The Federal Bureau of Investigation recently issued a warning to American residents advising them to use additional caution when downloading investing and cryptocurrency-related mobile apps since some of them are harmful and created just to steal money from their victims.
“The FBI has observed cybercriminals contacting US investors, falsely representing themselves as offering legitimate cryptocurrency investment services, and persuading investors to download false mobile apps,” the Bureau said. “The cybercriminals have used these tactics with increasing success over time to defraud the investors of their cryptocurrency.” According to the organization, thieves have stolen $42.7 million from 244 victims.
Cybercriminals are still active despite the fact that the cryptocurrency market is in a severe bear market (Bitcoin has lost over two-thirds of its value since November 2021). Some of them employ cutting-edge strategies, such deepfake videos, to deceive people into thinking well-known people support their ideas.
Others are stealing identities, fabricating attractive women’s social media personas for their bogus profiles, pleading for “assistance,” or enticing individuals to co-invest in ventures that offer great returns on their money.
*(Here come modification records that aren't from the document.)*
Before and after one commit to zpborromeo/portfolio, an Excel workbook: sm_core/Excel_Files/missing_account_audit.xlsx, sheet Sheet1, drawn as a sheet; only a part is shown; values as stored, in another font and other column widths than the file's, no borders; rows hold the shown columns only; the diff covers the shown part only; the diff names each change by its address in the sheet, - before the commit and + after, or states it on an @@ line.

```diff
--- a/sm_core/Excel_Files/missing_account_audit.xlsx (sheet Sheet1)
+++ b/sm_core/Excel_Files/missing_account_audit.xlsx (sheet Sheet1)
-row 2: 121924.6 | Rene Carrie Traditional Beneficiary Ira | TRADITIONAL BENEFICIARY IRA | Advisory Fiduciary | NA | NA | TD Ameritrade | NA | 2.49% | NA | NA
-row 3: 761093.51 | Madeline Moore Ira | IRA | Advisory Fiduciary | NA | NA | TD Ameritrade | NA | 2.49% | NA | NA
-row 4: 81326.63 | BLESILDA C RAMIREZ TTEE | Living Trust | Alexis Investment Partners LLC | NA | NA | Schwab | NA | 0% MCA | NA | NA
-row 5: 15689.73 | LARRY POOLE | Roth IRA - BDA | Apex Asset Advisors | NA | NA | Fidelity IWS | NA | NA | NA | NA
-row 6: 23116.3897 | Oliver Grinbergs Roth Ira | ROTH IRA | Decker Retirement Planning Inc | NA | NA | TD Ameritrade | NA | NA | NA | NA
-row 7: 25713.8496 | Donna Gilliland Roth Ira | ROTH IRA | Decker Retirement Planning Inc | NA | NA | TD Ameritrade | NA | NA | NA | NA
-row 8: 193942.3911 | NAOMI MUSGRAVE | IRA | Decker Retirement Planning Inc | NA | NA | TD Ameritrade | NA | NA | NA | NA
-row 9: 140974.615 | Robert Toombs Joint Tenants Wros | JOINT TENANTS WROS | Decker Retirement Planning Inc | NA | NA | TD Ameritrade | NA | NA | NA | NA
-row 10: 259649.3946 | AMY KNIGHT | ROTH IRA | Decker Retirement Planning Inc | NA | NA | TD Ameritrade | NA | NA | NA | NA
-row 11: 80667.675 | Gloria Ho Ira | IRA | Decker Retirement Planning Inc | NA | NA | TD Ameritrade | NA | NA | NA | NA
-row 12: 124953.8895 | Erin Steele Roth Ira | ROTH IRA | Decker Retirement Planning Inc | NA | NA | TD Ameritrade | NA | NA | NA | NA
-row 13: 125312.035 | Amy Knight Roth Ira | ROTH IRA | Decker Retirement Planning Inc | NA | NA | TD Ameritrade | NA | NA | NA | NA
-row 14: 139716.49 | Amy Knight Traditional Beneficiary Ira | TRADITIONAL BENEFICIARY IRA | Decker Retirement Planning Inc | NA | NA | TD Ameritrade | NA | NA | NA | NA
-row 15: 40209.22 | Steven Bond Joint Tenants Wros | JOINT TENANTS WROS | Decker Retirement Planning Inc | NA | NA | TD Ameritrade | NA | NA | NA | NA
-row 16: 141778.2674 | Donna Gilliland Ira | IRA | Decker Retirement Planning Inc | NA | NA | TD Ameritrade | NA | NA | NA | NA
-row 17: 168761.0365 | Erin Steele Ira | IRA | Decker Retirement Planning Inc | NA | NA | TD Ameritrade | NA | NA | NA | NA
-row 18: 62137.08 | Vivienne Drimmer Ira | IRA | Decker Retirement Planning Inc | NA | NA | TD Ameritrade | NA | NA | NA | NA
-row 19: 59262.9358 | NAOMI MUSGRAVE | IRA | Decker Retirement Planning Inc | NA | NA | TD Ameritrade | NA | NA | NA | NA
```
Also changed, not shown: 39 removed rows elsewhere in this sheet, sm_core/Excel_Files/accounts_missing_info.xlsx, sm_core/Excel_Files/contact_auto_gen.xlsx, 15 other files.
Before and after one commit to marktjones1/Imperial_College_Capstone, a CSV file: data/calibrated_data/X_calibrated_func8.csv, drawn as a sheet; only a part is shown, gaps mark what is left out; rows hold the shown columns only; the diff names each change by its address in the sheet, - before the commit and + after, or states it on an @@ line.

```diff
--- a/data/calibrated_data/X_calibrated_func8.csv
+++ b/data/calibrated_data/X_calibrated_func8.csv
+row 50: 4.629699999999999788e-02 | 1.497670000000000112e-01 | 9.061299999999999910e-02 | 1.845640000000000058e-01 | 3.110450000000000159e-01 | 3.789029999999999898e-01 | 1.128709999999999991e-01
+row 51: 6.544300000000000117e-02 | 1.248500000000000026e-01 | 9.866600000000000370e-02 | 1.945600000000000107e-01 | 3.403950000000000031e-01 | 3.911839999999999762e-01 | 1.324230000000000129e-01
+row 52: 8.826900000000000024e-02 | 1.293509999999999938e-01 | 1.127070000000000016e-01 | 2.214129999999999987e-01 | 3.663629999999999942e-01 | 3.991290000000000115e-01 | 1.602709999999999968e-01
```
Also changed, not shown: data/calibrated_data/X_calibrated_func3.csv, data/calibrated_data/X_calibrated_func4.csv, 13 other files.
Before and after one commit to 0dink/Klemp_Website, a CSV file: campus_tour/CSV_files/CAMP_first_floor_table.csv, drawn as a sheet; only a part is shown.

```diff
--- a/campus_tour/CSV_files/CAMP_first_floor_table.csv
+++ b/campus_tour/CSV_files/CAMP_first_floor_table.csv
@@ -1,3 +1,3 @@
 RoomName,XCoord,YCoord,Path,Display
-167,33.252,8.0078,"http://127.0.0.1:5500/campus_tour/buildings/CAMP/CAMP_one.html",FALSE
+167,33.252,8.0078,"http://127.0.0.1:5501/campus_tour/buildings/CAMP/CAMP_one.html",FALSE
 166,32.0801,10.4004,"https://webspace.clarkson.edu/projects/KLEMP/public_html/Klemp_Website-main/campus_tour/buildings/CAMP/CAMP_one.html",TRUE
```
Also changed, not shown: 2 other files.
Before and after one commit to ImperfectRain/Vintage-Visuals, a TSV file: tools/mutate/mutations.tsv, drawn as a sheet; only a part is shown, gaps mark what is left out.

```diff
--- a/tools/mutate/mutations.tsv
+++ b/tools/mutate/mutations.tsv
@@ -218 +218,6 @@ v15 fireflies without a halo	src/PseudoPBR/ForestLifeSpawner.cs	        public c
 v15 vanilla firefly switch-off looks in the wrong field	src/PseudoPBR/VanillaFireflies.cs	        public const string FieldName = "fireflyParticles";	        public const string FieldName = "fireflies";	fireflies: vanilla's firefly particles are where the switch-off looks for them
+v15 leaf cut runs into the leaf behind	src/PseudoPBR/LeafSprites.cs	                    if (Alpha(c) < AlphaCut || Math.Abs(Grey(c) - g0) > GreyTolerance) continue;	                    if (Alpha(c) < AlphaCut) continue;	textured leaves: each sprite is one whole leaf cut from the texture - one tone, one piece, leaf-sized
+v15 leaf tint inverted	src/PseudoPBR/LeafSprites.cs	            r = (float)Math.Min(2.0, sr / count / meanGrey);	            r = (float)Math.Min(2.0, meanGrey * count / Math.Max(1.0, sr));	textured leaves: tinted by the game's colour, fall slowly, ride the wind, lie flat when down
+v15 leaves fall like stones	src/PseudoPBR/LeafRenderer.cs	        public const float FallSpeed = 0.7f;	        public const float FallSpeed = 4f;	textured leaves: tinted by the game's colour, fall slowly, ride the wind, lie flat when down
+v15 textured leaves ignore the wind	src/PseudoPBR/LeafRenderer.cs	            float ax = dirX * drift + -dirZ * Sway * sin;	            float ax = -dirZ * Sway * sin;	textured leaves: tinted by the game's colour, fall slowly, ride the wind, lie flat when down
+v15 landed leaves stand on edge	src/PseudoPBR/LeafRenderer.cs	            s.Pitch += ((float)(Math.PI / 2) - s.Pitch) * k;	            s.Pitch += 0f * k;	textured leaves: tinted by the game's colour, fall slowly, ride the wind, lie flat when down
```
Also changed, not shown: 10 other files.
Cybercriminals continue to use cryptomining malware, or “cryptominers,” to mine cryptocurrency, while ransomware assaults still use tokens the most frequently. The FBI advises everyone to use extreme caution when installing apps, to only do so from reputable sources (such as the mobile app repositories of Google and Apple), and to set two-factor authentication on all accounts.